Horn in a car: How it works, problems, testing, diagram
Updated: October 25, 2019
The horn in a car is a safety device. If it doesn't work, the vehicle is deemed unsafe to drive. Problems with the horn in a car not working at all or sounding distorted are common. However, the electric circuit that controls the horn is fairly simple, and in most cases is easy to diagnose, see the generic electric horn circuit diagram:
Horn circuit diagram
1. Horn switch in the steering wheel.
2. Horn fuse.
3. Horn relay fuse.
4. Clock spring assembly.
5. Ground connections.
6. Body Control Module (BCM).
7. Horn relay.
8. Low and High Horns.
How do mechanics diagnose the horn that doesn't work?
The first easy step is to check whether the horn relay clicks when pressing the horn. The horn relay is located in one of the fuse boxes, typically the one under the hood. You can identify the horn relay by looking at the diagram on the inside of the fuse box cover or the diagram in the owner's manual.
If the relay clicks (you can hear audible clicking), it means that the problem is downstream from the horn relay (see the diagram).
We created this generic diagram to illustrate; you need to check the diagram for your particular vehicle, which might be different. If you cannot find the diagram for your car on the internet, we posted a list of websites that offer paid access to service manuals of different cars at the bottom of this article.
The next step is to check the voltage at the horn when pressing the horn on the steering wheel.
While pressing the horn inside the car, we measured the voltage between the horn connector and the ground. As you can see it's 12.58 Volts, so there is power, but the horn is quiet. It means the horn is bad.
Testing the voltage at the horn connector while pressing the horn.
Mechanics often use a different method to check for 12 Volt power: The 12 Volt bulb is connected instead of the horn. Press the horn and see if it lights up. This method is helpful when you don't have an assistant. As you can see, the bulb lights up when pressing the horn, but the horn was quiet, which means it's the horn that is bad. Of course, the horn wire connector must be checked for damage or corrosion, which is quite common. If the horn relay clicks but there is no voltage at the horn connector, the wiring between the relay and the horn must be checked for continuity.
The new horn resistance shows 1 Ohm.
Another way to check the horn is to measure its resistance. Normally the resistance should be low, within a few Ohms. This is the same horn from the tests above. As you can see, the resistance shows O.L or open loop, in other words, the horn has no continuity.
The horn resistance shows O.L or open loop.
We tested the resistance of the new horn and it shows 1 Ohm, as you can see.
The new horn resistance shows 1 Ohm.

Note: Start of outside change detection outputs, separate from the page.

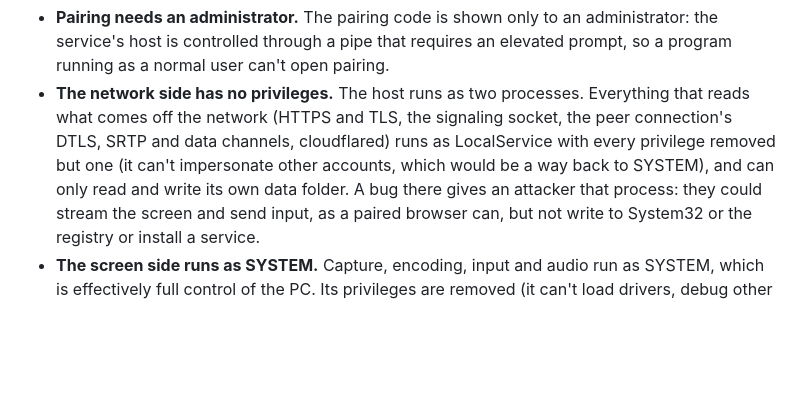
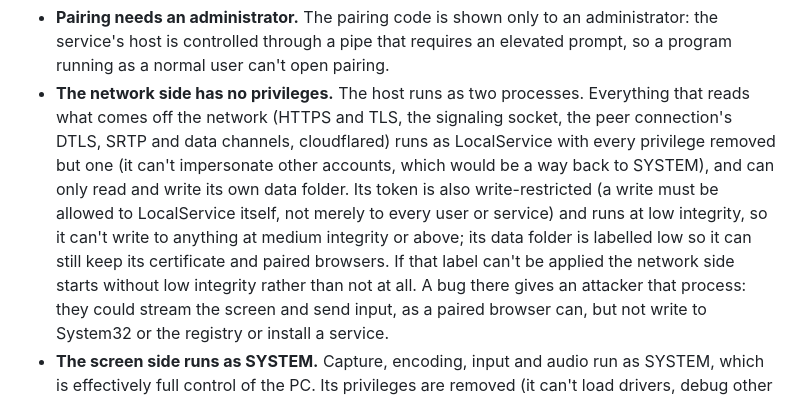
Before and after one commit to Gogan999/web-stream, a Markdown page: docs/guide/windows-service.md, the part around the change. Rendered like a GitHub page; blank space fills up the shorter version.

Commit message:
Docs: the network side's write-restricted, low-integrity token
Co-Authored-By: Claude Sonnet 5.5 <noreply@anthropic.com>
Claude-Session: https://claude.ai/code/session_01SGuVuCbvhPppNFd9Aa8NpY

```diff
--- a/docs/guide/windows-service.md
+++ b/docs/guide/windows-service.md
@@ -105,7 +105,13 @@ everyone else:
   signaling socket, the peer connection's DTLS, SRTP and data channels,
   cloudflared) runs as LocalService with every privilege removed but one
   (it can't impersonate other accounts, which would be a way back to
-  SYSTEM), and can only read and write its own data folder. A bug there
+  SYSTEM), and can only read and write its own data folder. Its token is
+  also write-restricted (a write must be allowed to LocalService itself, not
+  merely to every user or service) and runs at low integrity, so it can't
+  write to anything at medium integrity or above; its data folder is
+  labelled low so it can still keep its certificate and paired browsers.
+  If that label can't be applied the network side starts without low
+  integrity rather than not at all. A bug there
   gives an attacker that process: they could stream the screen and send
   input, as a paired browser can, but not write to System32 or the registry
   or install a service.
```
Also changed, not shown: docs/dev/architecture.md (+2 -1 lines).
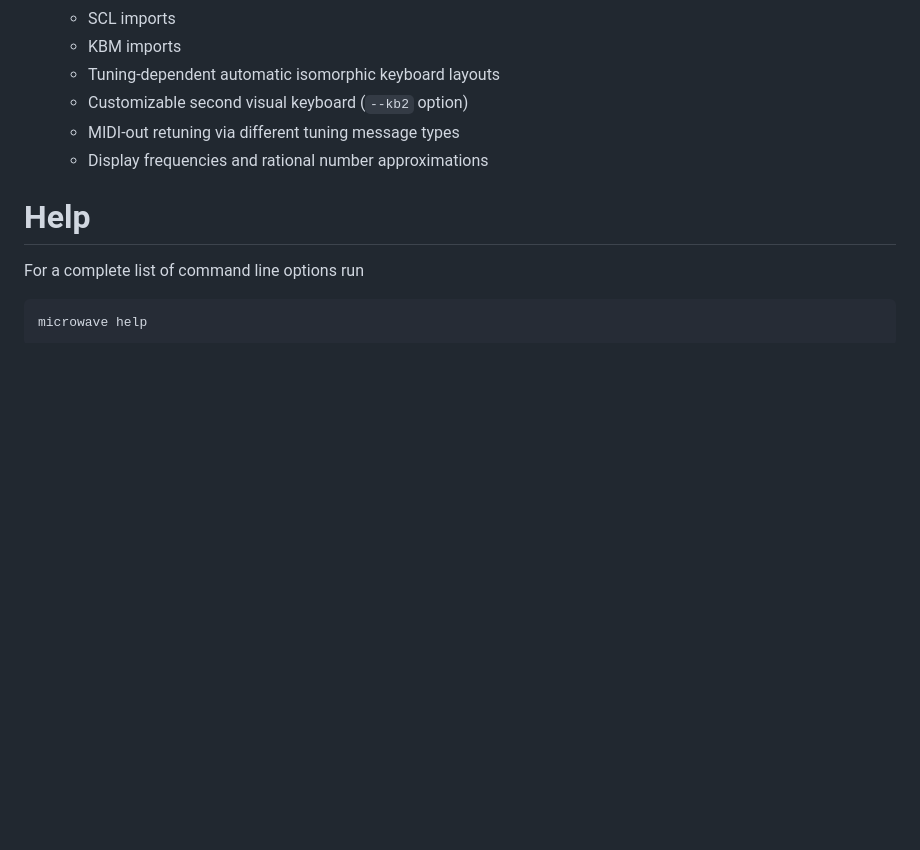
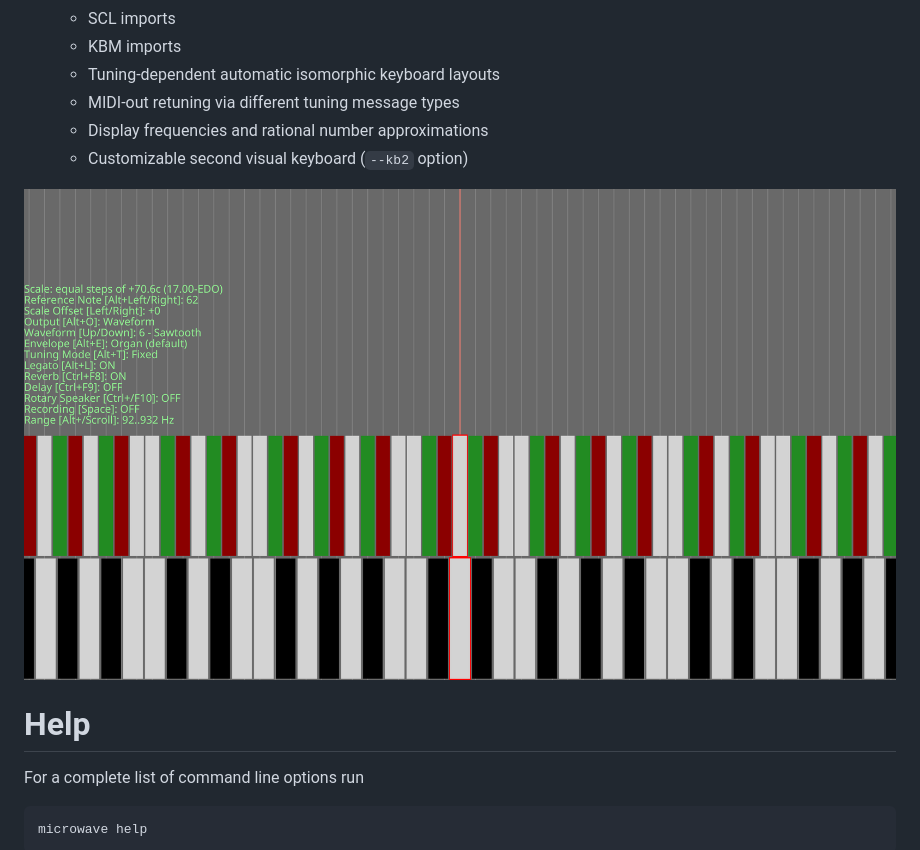
Before and after one commit to Woyten/tune, a Markdown page: microwave/README.md, the part around the change. Rendered like a GitHub page; pictures changed too: microwave/screenshot2.png (added); blank space fills up the shorter version.

Commit message:
Add colorful second keyboard

```diff
--- a/microwave/README.md
+++ b/microwave/README.md
@@ -215,9 +215,11 @@ Filter:
   - SCL imports
   - KBM imports
   - Tuning-dependent automatic isomorphic keyboard layouts
-  - Customizable second visual keyboard (`--kb2` option)
   - MIDI-out retuning via different tuning message types
   - Display frequencies and rational number approximations
+  - Customizable second visual keyboard (`--kb2` option)
+
+![](https://github.com/Woyten/tune/raw/master/microwave/screenshot2.png)
 
 # Help
 
```
Also changed, not shown: 3 other files.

Now, in this car, the horn relay was clicking when pressing the horn and we confirmed that it was a bad horn. Often the horn goes bad gradually: first it starts sounding distorted and later it stops working completely. Many cars have two horns, one Low and one High, but testing and symptoms are the same.
What if the horn relay doesn't click when pressing the horn? This means the problem is upstream from the horn relay, again, check the diagram. The next step in this case is to check the fuse for the horn. Read also: How to check fuses
If the fuses are OK, the clock spring, horn switch and the wiring should be tested. which is a bit more difficult and should be done in accordance with the testing procedure and the wiring diagram for your vehicle.
From our experience the next common part that can cause the horn not to work is the part called "clock spring", which is a spiral cable in the steering column. One of the symptoms of a possibly bad clock spring is when the airbag light came ON at the same time the horn stopped working. Often, other switches (e.g. cruise control) located on the steering wheel may not work too. Read more about the clock spring
New car horn.
In most cars the horns are easy to replace. They are often located behind the grille or behind the front bumper in front of one of the wheels. We recommend using OEM horns or aftermarket horns that are designed to fit your car without altering the wiring. Your auto repair shop may charge 0.3-0.8 hours to replace the horns (not including diagnostics) plus the part, which is usually within $100.
If you want to replace the horn yourself, YouTube has plenty of how-to videos; search for your vehicle's year, make, and model.